* Work instruction
Go through the records below and write each one out again unchanged.

(Material for this exercise begins)

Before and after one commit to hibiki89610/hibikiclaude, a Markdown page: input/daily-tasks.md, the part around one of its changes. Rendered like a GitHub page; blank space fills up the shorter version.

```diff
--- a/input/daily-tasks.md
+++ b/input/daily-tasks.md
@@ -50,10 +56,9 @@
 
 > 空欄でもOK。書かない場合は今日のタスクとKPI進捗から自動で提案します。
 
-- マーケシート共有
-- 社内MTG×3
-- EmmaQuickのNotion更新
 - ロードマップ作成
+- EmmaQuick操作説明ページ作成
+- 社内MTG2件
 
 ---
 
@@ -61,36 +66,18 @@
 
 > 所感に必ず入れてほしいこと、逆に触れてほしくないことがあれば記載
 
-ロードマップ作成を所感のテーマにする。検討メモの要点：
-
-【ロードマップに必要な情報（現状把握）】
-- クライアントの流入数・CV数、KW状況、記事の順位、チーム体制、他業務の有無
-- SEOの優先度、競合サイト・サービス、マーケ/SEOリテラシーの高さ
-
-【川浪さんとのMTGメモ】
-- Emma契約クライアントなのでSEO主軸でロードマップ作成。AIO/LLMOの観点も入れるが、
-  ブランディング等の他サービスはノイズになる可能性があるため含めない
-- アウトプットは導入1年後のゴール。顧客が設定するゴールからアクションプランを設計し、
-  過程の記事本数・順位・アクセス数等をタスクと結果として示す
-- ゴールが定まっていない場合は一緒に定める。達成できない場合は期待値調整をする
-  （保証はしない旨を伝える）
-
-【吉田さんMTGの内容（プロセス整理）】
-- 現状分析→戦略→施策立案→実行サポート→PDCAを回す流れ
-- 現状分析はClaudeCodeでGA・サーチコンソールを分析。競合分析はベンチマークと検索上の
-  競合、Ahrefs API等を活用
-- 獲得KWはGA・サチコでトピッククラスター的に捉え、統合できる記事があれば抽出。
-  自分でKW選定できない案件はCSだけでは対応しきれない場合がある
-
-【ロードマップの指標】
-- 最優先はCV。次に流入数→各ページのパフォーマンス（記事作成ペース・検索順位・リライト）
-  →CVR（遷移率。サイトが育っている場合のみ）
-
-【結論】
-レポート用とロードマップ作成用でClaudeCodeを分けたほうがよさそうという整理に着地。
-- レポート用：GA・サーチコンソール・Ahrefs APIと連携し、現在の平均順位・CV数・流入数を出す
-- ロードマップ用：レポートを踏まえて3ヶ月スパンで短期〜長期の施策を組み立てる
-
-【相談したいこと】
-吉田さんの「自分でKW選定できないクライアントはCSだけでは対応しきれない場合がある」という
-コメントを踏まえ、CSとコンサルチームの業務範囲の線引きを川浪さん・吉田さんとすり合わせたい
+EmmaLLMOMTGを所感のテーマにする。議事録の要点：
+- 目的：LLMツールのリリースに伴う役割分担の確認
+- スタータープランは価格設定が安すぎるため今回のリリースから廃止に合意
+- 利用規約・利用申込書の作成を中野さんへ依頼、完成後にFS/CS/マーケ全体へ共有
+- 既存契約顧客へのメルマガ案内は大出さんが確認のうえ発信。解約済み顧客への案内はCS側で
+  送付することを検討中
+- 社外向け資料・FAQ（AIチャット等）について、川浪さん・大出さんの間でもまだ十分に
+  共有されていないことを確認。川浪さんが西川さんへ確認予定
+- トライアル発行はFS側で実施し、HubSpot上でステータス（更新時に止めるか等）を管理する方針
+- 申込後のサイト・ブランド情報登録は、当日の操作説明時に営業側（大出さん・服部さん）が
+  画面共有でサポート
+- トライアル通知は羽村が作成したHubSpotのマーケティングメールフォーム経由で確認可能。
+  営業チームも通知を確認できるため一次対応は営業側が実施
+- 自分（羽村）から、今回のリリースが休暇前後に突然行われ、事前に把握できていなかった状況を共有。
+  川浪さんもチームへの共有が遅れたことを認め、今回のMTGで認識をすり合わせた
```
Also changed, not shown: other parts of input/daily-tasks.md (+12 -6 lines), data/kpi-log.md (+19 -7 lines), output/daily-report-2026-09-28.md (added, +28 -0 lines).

(Material for this exercise ends)

* Answer space
Before and after one commit to hibiki89610/hibikiclaude, a Markdown page: input/daily-tasks.md, the part around one of its changes. Rendered like a GitHub page; blank space fills up the shorter version.

```diff
--- a/input/daily-tasks.md
+++ b/input/daily-tasks.md
@@ -50,10 +56,9 @@
 
 > 空欄でもOK。書かない場合は今日のタスクとKPI進捗から自動で提案します。
 
-- マーケシート共有
-- 社内MTG×3
-- EmmaQuickのNotion更新
 - ロードマップ作成
+- EmmaQuick操作説明ページ作成
+- 社内MTG2件
 
 ---
 
@@ -61,36 +66,18 @@
 
 > 所感に必ず入れてほしいこと、逆に触れてほしくないことがあれば記載
 
-ロードマップ作成を所感のテーマにする。検討メモの要点：
-
-【ロードマップに必要な情報（現状把握）】
-- クライアントの流入数・CV数、KW状況、記事の順位、チーム体制、他業務の有無
-- SEOの優先度、競合サイト・サービス、マーケ/SEOリテラシーの高さ
-
-【川浪さんとのMTGメモ】
-- Emma契約クライアントなのでSEO主軸でロードマップ作成。AIO/LLMOの観点も入れるが、
-  ブランディング等の他サービスはノイズになる可能性があるため含めない
-- アウトプットは導入1年後のゴール。顧客が設定するゴールからアクションプランを設計し、
-  過程の記事本数・順位・アクセス数等をタスクと結果として示す
-- ゴールが定まっていない場合は一緒に定める。達成できない場合は期待値調整をする
-  （保証はしない旨を伝える）
-
-【吉田さんMTGの内容（プロセス整理）】
-- 現状分析→戦略→施策立案→実行サポート→PDCAを回す流れ
-- 現状分析はClaudeCodeでGA・サーチコンソールを分析。競合分析はベンチマークと検索上の
-  競合、Ahrefs API等を活用
-- 獲得KWはGA・サチコでトピッククラスター的に捉え、統合できる記事があれば抽出。
-  自分でKW選定できない案件はCSだけでは対応しきれない場合がある
-
-【ロードマップの指標】
-- 最優先はCV。次に流入数→各ページのパフォーマンス（記事作成ペース・検索順位・リライト）
-  →CVR（遷移率。サイトが育っている場合のみ）
-
-【結論】
-レポート用とロードマップ作成用でClaudeCodeを分けたほうがよさそうという整理に着地。
-- レポート用：GA・サーチコンソール・Ahrefs APIと連携し、現在の平均順位・CV数・流入数を出す
-- ロードマップ用：レポートを踏まえて3ヶ月スパンで短期〜長期の施策を組み立てる
-
-【相談したいこと】
-吉田さんの「自分でKW選定できないクライアントはCSだけでは対応しきれない場合がある」という
-コメントを踏まえ、CSとコンサルチームの業務範囲の線引きを川浪さん・吉田さんとすり合わせたい
+EmmaLLMOMTGを所感のテーマにする。議事録の要点：
+- 目的：LLMツールのリリースに伴う役割分担の確認
+- スタータープランは価格設定が安すぎるため今回のリリースから廃止に合意
+- 利用規約・利用申込書の作成を中野さんへ依頼、完成後にFS/CS/マーケ全体へ共有
+- 既存契約顧客へのメルマガ案内は大出さんが確認のうえ発信。解約済み顧客への案内はCS側で
+  送付することを検討中
+- 社外向け資料・FAQ（AIチャット等）について、川浪さん・大出さんの間でもまだ十分に
+  共有されていないことを確認。川浪さんが西川さんへ確認予定
+- トライアル発行はFS側で実施し、HubSpot上でステータス（更新時に止めるか等）を管理する方針
+- 申込後のサイト・ブランド情報登録は、当日の操作説明時に営業側（大出さん・服部さん）が
+  画面共有でサポート
+- トライアル通知は羽村が作成したHubSpotのマーケティングメールフォーム経由で確認可能。
+  営業チームも通知を確認できるため一次対応は営業側が実施
+- 自分（羽村）から、今回のリリースが休暇前後に突然行われ、事前に把握できていなかった状況を共有。
+  川浪さんもチームへの共有が遅れたことを認め、今回のMTGで認識をすり合わせた
```
Also changed, not shown: other parts of input/daily-tasks.md (+12 -6 lines), data/kpi-log.md (+19 -7 lines), output/daily-report-2026-09-28.md (added, +28 -0 lines).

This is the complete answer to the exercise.